When the outbreak initially occurs, coworkers try to limit its spread by keeping hand sanitizer on their desks, covering their mouths when they sneeze or cough, and spraying desktop phones with rubbing alcohol. Some of us become downright anti-social in our efforts to avoid the office plague.
While these are all laudable efforts, they don’t often seem to stop the work killing-illness whatsoever. Which begs the question: What if there was a solution so simple that office workers wouldn’t even have to think about it? Well, as it happens … there is.
Do you remember the last time you were inside a local polling station? Maybe it was a station that had been temporarily erected inside a public school or library, or even a restaurant or a neighbor’s garage.
Perhaps you were there to cast a ballot in a municipal election. Maybe you were voting in a presidential primary election. But whatever the scenario, and wherever the location, it’s unlikely that you spent much time thinking about the intricacies of the polling place’s voting machines. And yet … maybe you should have.
Did you know, for instance, that the very first voting machine to use a lever debuted in 1892? Known as the “Myers Automatic Booth,” it was such a success that mechanical lever machines were still being used as recently as 1996.
But you’re unlikely to ever again see a lever-operated mechanical voting machine, at least outside of an antiques store. We are, after all, solidly in the Age of Electronics. And that at least partially explains why computerized voting machines—many of them complete with electronic touchscreens—have completely replaced the old mechanic models that served the country for more than a century.
If you’re over the age of 18, there’s a decent chance you’ve used a touchscreen-enabled voting machine, which is technically known as a direct-recording electronic (DRE) machine.

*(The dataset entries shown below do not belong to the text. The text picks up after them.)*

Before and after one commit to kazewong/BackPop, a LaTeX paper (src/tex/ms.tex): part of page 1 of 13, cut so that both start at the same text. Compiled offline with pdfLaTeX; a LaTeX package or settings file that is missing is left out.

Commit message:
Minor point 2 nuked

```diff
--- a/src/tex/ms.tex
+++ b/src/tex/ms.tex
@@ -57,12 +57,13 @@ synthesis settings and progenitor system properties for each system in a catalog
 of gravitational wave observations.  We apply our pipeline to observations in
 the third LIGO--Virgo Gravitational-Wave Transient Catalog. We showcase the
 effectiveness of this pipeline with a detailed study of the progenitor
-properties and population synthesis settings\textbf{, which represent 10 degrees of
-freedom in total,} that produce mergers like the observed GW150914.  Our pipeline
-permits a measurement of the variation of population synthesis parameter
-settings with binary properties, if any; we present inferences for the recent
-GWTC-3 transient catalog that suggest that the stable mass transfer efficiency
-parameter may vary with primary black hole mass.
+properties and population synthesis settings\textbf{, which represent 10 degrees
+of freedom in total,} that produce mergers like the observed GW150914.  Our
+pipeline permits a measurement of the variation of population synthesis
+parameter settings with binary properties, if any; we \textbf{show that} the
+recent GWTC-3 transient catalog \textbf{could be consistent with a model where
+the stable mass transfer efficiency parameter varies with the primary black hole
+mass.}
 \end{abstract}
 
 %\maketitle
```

Only 7.7 percent of polling stations in the United States were using DRE machines in 1996, when they first came into popular use. By 2004 that number had risen to 28.9 percent. Regardless of the controversy surrounding the machines, which some voters consider highly fallible and relatively easy to hack, electronic voting is now a staple of the voting process not only in the U.S., but worldwide.
Children love to bring things home from school. They are excited to show off good grades, share gossip from the playground, and work on new projects. Unfortunately, among the things they bring home are things we could all do without: germs, microbes, and bacteria.
Kids learn with their hands, and it’s almost impossible to stop them from touching all the exciting things around them, hugging their friends and sharing school supplies. And in today’s world, those supplies include iPads and Chrome Book laptops.
Electronic devices in the classroom such as Smart Boards and Smart Tables have become an integral part of how we educate students. But due to their hands-on nature, they are also germ magnets. They are touched by numerous children throughout the day, and while teachers are diligent about cleaning the surface between classes, it’s not always enough.
A recent study by a consumer watch group found that cell phones and tablets are teaming with Staphylococcus aureus, usually found in the nose, and in skin infections. At the University of Surrey, students imprinted mobile phones in petri dishes and the results were shocking. The mobile devices were swarming with bacteria. Our children, who are encouraged to share toys and interact with their friends are bringing these germs home to share with the rest of the family.